Synopsis (from Goodreads)
Released: 5th of February 2019
Only when she's locked away does the truth begin to escape...
Seventeen-year-old Hannah Gold has always been treated like a grown up. As the only child of two New York professionals, she's been traveling the world and functioning as a miniature adult since the day she was born. But that was then. Now, Hannah has been checked into a remote treatment facility, stripped of all autonomy and confined to a single room.
Hannah knows there's been a mistake. What happened to her roommate that summer was an accident. As soon as the doctor and judge figure out that she isn't a danger to herself or others, she can get back to her life of promise and start her final year at school. Until then, she's determined to win over the staff and earn some privileges so she doesn't lose her mind to boredom.
But then she's assigned a new roommate. At first, Lucy is the perfect project to keep Hannah's focus off all she is missing at home. But Lucy may be the one person who can make Hannah confront the secrets she's avoiding - and the dangerous games that landed her in confinement in the first place.
Trigger Warnings: Mental Health, hallucinations, mental health facility, eating disorder

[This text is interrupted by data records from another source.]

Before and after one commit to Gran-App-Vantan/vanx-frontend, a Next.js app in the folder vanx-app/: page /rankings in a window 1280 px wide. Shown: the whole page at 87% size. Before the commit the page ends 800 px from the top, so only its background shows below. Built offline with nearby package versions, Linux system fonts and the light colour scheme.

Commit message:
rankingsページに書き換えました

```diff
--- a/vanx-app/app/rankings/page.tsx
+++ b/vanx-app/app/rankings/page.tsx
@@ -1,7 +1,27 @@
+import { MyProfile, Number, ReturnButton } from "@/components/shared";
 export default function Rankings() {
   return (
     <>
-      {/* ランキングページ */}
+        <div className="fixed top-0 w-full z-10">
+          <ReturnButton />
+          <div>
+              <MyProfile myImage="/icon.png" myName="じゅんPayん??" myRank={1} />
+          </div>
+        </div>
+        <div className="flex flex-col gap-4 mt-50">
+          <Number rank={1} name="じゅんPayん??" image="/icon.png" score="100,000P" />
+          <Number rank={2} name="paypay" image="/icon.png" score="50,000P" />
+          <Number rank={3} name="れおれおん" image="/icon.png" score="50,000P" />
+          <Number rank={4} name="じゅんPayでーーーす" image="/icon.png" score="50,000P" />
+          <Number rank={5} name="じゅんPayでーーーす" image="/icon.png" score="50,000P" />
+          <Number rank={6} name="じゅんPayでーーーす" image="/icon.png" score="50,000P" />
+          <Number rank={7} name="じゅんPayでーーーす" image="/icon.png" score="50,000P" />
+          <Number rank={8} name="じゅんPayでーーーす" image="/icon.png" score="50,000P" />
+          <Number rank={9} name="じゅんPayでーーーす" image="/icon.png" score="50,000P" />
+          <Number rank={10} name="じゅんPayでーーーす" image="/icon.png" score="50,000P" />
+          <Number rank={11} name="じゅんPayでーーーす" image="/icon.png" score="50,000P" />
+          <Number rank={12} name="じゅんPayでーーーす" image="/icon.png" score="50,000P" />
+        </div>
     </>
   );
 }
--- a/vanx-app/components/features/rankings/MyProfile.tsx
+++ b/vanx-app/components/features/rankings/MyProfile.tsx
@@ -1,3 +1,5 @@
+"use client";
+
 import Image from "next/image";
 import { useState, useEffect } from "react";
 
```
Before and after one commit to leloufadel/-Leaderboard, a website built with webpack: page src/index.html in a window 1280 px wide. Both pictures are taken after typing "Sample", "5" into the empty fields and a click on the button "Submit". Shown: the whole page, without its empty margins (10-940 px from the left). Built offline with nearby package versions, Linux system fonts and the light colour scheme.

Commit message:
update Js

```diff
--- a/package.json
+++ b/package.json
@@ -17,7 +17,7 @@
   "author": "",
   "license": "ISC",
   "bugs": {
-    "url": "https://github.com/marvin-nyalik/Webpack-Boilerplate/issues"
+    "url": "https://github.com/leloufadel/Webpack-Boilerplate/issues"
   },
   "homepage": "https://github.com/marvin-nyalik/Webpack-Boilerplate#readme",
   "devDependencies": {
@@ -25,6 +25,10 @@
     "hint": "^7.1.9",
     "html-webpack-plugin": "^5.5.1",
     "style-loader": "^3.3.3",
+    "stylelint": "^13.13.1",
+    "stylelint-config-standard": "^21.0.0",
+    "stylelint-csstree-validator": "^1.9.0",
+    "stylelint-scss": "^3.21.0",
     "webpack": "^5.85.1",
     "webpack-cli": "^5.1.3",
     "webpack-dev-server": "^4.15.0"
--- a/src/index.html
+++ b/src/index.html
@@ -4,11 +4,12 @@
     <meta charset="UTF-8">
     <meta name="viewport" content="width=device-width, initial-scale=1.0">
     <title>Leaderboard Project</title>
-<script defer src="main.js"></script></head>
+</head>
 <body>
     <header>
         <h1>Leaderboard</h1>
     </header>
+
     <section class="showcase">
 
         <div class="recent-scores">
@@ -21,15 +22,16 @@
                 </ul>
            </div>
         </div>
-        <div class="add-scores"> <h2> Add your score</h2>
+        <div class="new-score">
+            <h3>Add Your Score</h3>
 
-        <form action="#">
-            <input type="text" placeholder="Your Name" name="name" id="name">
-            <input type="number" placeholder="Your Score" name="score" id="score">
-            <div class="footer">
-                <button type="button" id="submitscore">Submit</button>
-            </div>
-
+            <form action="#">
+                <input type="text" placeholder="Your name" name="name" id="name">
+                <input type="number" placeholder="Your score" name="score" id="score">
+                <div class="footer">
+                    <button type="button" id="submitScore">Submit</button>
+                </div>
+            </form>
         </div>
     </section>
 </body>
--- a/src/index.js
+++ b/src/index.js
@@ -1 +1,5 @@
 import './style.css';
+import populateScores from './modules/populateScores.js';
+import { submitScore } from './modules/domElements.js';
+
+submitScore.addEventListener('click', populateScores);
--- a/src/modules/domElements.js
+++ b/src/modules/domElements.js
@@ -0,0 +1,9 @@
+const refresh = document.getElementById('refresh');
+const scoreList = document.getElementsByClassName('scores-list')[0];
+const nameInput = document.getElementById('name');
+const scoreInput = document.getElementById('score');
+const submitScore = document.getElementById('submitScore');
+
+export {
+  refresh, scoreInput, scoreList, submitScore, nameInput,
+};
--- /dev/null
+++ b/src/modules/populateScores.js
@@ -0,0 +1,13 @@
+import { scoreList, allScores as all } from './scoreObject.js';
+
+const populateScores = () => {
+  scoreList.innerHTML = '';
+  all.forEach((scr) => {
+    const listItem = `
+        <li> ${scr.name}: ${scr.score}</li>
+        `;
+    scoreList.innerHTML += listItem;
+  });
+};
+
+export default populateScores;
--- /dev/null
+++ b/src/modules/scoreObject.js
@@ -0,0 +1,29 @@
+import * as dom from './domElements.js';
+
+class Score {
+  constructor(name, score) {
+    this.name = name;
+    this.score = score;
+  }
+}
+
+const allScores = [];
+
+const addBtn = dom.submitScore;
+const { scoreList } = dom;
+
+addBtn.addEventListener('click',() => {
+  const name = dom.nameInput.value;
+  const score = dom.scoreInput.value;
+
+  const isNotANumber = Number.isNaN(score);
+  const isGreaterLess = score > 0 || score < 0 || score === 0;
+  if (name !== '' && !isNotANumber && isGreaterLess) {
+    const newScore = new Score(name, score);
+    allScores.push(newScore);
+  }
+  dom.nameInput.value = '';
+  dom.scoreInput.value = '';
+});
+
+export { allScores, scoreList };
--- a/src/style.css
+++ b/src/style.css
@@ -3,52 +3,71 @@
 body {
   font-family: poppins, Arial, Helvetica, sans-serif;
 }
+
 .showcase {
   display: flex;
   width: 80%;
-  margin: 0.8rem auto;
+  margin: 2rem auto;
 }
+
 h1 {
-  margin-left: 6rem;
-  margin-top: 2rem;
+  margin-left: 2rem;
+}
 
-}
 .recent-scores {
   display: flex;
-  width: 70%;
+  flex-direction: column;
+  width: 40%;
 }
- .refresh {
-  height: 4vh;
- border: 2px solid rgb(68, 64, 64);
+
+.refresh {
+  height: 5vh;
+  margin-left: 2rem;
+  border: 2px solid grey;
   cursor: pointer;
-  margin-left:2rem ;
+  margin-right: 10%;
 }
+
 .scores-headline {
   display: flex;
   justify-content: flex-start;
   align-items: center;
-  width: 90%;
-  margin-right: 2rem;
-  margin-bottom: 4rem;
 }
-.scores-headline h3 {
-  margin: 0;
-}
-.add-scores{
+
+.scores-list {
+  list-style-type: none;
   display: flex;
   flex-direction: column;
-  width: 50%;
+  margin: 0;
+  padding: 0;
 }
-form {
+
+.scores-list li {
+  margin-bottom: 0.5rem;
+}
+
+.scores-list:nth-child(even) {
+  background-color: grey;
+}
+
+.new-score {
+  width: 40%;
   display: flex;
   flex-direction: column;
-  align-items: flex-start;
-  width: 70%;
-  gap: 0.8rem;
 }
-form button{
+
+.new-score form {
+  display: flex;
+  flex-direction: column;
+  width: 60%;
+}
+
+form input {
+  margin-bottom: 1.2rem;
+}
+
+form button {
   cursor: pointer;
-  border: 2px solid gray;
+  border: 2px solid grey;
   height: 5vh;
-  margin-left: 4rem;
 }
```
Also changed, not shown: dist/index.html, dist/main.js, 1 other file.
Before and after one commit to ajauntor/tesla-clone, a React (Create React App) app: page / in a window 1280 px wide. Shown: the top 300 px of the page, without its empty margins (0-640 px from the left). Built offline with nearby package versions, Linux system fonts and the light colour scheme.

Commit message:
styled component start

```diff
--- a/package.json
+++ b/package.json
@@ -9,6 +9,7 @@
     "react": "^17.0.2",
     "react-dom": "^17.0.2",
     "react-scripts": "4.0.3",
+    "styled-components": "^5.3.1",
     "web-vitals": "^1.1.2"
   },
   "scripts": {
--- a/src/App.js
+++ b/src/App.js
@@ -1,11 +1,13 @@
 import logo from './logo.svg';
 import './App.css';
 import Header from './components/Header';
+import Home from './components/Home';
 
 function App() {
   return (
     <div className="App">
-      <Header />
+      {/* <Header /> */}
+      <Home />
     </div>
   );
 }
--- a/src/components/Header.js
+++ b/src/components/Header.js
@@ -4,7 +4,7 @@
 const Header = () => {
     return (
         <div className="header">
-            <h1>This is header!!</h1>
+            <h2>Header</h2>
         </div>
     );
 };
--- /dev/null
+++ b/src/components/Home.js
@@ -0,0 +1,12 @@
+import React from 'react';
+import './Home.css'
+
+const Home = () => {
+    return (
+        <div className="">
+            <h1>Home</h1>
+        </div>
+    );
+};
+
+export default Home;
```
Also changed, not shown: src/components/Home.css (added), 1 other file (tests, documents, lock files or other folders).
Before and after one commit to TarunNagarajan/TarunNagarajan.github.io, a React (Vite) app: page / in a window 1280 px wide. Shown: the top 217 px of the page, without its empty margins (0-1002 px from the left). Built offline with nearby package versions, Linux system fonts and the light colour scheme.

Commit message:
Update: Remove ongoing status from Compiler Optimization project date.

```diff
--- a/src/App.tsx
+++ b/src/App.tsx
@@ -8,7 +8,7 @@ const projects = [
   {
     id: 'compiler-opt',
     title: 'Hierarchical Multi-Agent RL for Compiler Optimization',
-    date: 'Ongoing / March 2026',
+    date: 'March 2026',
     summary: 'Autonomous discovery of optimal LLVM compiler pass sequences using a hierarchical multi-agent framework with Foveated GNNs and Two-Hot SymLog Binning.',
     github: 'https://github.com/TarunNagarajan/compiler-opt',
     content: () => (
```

What I Have to Say
What I was hoping for from the blurb was a manipulative game playing girl toying with the people around her (because I love those types of stories), but this book was so much more than that. I didn't get to indulge my passion for reading about mean girls doing bad things, but I did get to read a story about a girl with very real mental health difficulties and how they can hurt people around her.
This isn't a story about a killer who is absolved of blame by mental health difficulties. This isn't Psycho where they weave in a disorder to make what happens even more frightening. This is a story about a girl. An average girl, who does something bad and is taken to a hospital in order to keep her and the people around her safe.
This is a girl who can't even admit to what she's done. And this story is her coming to terms with what happened and her new diagnosis. The whole thing was very well done, it made me feel so much sympathy for Hannah while also not excusing what she did to Agnes. I really liked the way that it was told and how it was written.
This book has twists, it has drama, but it's not out to shock the reader in the way that a lot of sensationalist writers tell stories of this kind. It was great to see something that was written in a much more sensitive and realistic way.
My thanks go to Netgalley and Atom for providing me with this free copy for review.